The court dismissed (with leave to amend) Martensen’s § 1983 claim, since there was no allegation that the police officers were in on the scheme.

The other claims, of false imprisonment and civil conspiracy thereof, were upheld.

Koch’s main contention in arguing for their dismissal was that, during the alleged imprisonment, Martensen never “asked to leave, tried to leave, expressed fear of harm or was threatened with force.”

The court was unmoved by this argument, stating that Martensen did, in fact, ask to leave (when he asked to be taken to Aspen for his flight).  In addition, the court noted that Koch “does not explain how this implicit threat of arrest if [Martensen] were to attempt to ‘wander off’ fails to allege confinement.”

The court further noted the heavy seclusion of the ranch and the fact that Martensen believed some of his escorts to be armed.

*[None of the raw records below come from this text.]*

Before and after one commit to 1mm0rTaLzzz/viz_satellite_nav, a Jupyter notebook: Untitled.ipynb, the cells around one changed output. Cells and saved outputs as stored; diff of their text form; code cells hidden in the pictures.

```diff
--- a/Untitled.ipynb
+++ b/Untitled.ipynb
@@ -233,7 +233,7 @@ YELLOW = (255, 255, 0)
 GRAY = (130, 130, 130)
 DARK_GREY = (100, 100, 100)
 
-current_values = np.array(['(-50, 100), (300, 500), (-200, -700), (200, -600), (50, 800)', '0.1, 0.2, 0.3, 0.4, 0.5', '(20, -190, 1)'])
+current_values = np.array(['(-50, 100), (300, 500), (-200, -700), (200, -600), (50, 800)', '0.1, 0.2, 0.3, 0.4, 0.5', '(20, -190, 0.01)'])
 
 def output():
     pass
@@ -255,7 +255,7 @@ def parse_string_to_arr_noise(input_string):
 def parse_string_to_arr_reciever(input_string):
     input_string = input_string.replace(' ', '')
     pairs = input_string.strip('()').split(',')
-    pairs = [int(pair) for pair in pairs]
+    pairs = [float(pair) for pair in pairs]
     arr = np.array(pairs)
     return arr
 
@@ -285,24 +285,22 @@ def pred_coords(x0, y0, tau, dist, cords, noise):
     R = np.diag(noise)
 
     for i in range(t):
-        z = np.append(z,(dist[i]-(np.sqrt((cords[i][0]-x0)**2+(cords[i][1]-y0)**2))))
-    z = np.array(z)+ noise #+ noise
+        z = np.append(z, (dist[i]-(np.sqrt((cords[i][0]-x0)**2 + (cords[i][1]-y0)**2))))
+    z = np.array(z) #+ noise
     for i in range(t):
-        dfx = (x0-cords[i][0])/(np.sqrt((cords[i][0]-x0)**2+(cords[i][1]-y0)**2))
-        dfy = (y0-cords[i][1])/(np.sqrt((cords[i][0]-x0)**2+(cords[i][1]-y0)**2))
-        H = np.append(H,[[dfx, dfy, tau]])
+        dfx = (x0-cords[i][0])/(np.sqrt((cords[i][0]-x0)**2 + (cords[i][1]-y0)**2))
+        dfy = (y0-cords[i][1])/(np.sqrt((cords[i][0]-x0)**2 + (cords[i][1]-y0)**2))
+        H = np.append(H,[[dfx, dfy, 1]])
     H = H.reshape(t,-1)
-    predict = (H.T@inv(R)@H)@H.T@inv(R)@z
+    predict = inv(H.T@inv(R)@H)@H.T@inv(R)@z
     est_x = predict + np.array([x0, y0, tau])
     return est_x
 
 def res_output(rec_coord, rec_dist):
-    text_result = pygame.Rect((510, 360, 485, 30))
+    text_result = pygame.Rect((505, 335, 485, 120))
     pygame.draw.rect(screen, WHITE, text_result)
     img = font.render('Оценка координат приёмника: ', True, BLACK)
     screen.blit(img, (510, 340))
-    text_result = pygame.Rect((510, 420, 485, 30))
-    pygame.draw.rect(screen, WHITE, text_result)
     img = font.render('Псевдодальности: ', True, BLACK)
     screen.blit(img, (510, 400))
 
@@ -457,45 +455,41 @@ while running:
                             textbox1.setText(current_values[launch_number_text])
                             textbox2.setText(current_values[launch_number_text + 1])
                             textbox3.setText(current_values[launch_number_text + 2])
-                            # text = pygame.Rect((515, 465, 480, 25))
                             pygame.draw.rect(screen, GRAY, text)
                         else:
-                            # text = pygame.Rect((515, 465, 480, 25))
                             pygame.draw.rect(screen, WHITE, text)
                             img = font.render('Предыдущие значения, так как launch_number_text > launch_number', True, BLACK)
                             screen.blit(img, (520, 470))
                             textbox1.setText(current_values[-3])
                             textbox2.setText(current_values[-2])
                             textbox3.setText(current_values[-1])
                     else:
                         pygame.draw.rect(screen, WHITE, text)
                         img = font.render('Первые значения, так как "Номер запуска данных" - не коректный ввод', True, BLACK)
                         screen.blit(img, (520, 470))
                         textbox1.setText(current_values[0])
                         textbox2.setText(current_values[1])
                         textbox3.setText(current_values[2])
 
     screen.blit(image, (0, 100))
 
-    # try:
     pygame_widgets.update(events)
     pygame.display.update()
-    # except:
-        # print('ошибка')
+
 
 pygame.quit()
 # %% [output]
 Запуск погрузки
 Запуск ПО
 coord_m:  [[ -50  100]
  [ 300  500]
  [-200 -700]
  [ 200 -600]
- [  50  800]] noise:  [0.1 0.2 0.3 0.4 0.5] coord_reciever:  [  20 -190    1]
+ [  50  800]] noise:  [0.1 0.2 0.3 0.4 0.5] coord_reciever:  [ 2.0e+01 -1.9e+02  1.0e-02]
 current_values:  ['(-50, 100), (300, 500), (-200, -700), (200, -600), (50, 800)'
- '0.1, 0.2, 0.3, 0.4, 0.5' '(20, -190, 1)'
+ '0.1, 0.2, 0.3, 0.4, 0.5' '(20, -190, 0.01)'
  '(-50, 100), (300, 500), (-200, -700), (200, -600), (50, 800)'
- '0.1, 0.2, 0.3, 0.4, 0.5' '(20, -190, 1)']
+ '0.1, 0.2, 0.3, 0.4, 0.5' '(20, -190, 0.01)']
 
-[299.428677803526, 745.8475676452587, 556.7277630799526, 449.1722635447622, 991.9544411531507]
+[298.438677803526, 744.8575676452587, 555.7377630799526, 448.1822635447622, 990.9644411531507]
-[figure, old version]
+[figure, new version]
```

So the case is likely to head into discovery now, although I wouldn’t bet that it will ever get to trial.  I seriously doubt that Bill Koch wants actual evidence to support claims that he was involved in the kidnapping of an executive who was contemplating whistleblowing over the company’s unlawful practices.

Either way, Martensen will always have a story to tell about one of the worst firings from a job ever.